A minimally invasive method of delivering growth factor to regrow blood vessels, which could be used to treat heart disease has been developed by a University of Pittsburgh professor.
Yadong Wang is a professor in the Department of Bioengineering in Pitt's Swanson School of Engineering and the Department of Surgery in the University's School of Medicine.
When Wang and his colleagues injected their growth factor compound under the skin of mice, they saw something amazing: New blood vessels grew, and large ones, not just tiny capillaries.
"We had structures that resembled arterioles-small arteries that lead to a network of capillaries," stated Wang.
Moreover, the structures stuck around. At least a month later, after only one injection of the growth factor complex, the new blood vessels were still there.
Once a heart attack has happened, the patient generally has two choices: Get a stent to open the blockage, or have surgery to bypass it.
The heart tries to heal itself, but its self-remodelling efforts can have deleterious effects, like dilating ventricles until they're too big.
"If we can use growth factors to reverse that kind of adverse remodelling process, then we can probably rescue the heart function, which is the most important thing," noted Wang.

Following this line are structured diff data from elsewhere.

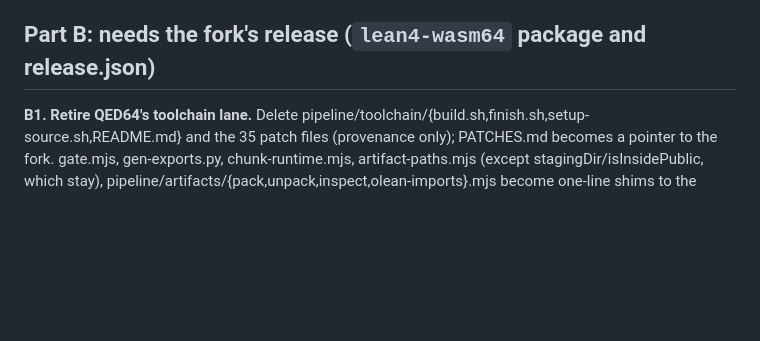
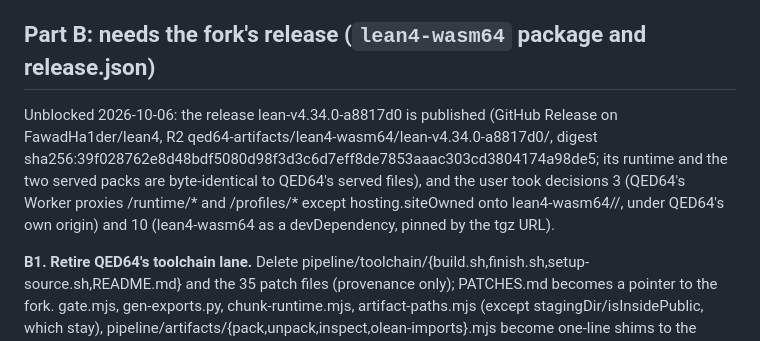
Before and after one commit to FawadHa1der/QED64, a Markdown page: docs/ARCHITECTURE-PLAN-QED64.md, the part around the change. Rendered like a GitHub page; blank space fills up the shorter version.

Commit message:
plan: Part B unblocked (release published; decisions 3 and 10 taken)
Co-Authored-By: Claude Opus 5.5 <noreply@anthropic.com>

```diff
--- a/docs/ARCHITECTURE-PLAN-QED64.md
+++ b/docs/ARCHITECTURE-PLAN-QED64.md
@@ -41,6 +41,8 @@ Order: A1 → A2 → A3 → A4 → A5 (A6, A7 when their preconditions hold). Ea
 
 ## Part B: needs the fork's release (`lean4-wasm64` package and release.json)
 
+Unblocked 2026-10-06: the release lean-v4.34.0-a8817d0 is published (GitHub Release on FawadHa1der/lean4, R2 qed64-artifacts/lean4-wasm64/lean-v4.34.0-a8817d0/, digest sha256:39f028762e8d48bdf5080d98f3d3c6d7eff8de7853aaac303cd3804174a98de5; its runtime and the two served packs are byte-identical to QED64's served files), and the user took decisions 3 (QED64's Worker proxies /runtime/* and /profiles/* except hosting.siteOwned onto lean4-wasm64/<id>/, under QED64's own origin) and 10 (lean4-wasm64 as a devDependency, pinned by the tgz URL).
+
 **B1. Retire QED64's toolchain lane.** Delete pipeline/toolchain/{build.sh,finish.sh,setup-source.sh,README.md} and the 35 patch files (provenance only); PATCHES.md becomes a pointer to the fork. gate.mjs, gen-exports.py, chunk-runtime.mjs, artifact-paths.mjs (except stagingDir/isInsidePublic, which stay), pipeline/artifacts/{pack,unpack,inspect,olean-imports}.mjs become one-line shims to the fork's package until lean4game's lane and the showcase stop calling them. closure.json's runtime.minKernelPatch is compared with the pinned release's kernel.patch under the ordering (NNNN, optional lowercase suffix). The hard-coded 4.33.0-pre defaults leave with the files. `lean4-wasm64` is a devDependency (§8 decision 10, recommended; no script under qed64/pipeline/* imports it; the bake takes `--runner`).
 
 **B2. adopt-release.sh replaces import-packs.sh.** Fetch (or take a local staged release dir), verify, stage, promote-staging, verify:release; the fork's probes run from node_modules/lean4-wasm64/probes on the package runner, QED64's browser-check.sh is the acceptance test. Then the per-promote release (docs/RELEASE-BUNDLE.md applied, §8 decision 7 for the tgz): qed64.release/v1 listing every served file (dist and public) with sha256 and size plus buildId, kernelCommit, shell id, apiRevision, commit and the slim-tree identity; qed64-shell.tar.gz; the slim base trees as a hashed artifact or a deterministic rebuild CLI (`unpack --slim` + the umbrella pair) with explicit paths. These are the showcase's gates for its steps 5 and 6.
```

The study has published this week in the Aug. 1 issue of the journal Proceedings of the National Academy of Sciences.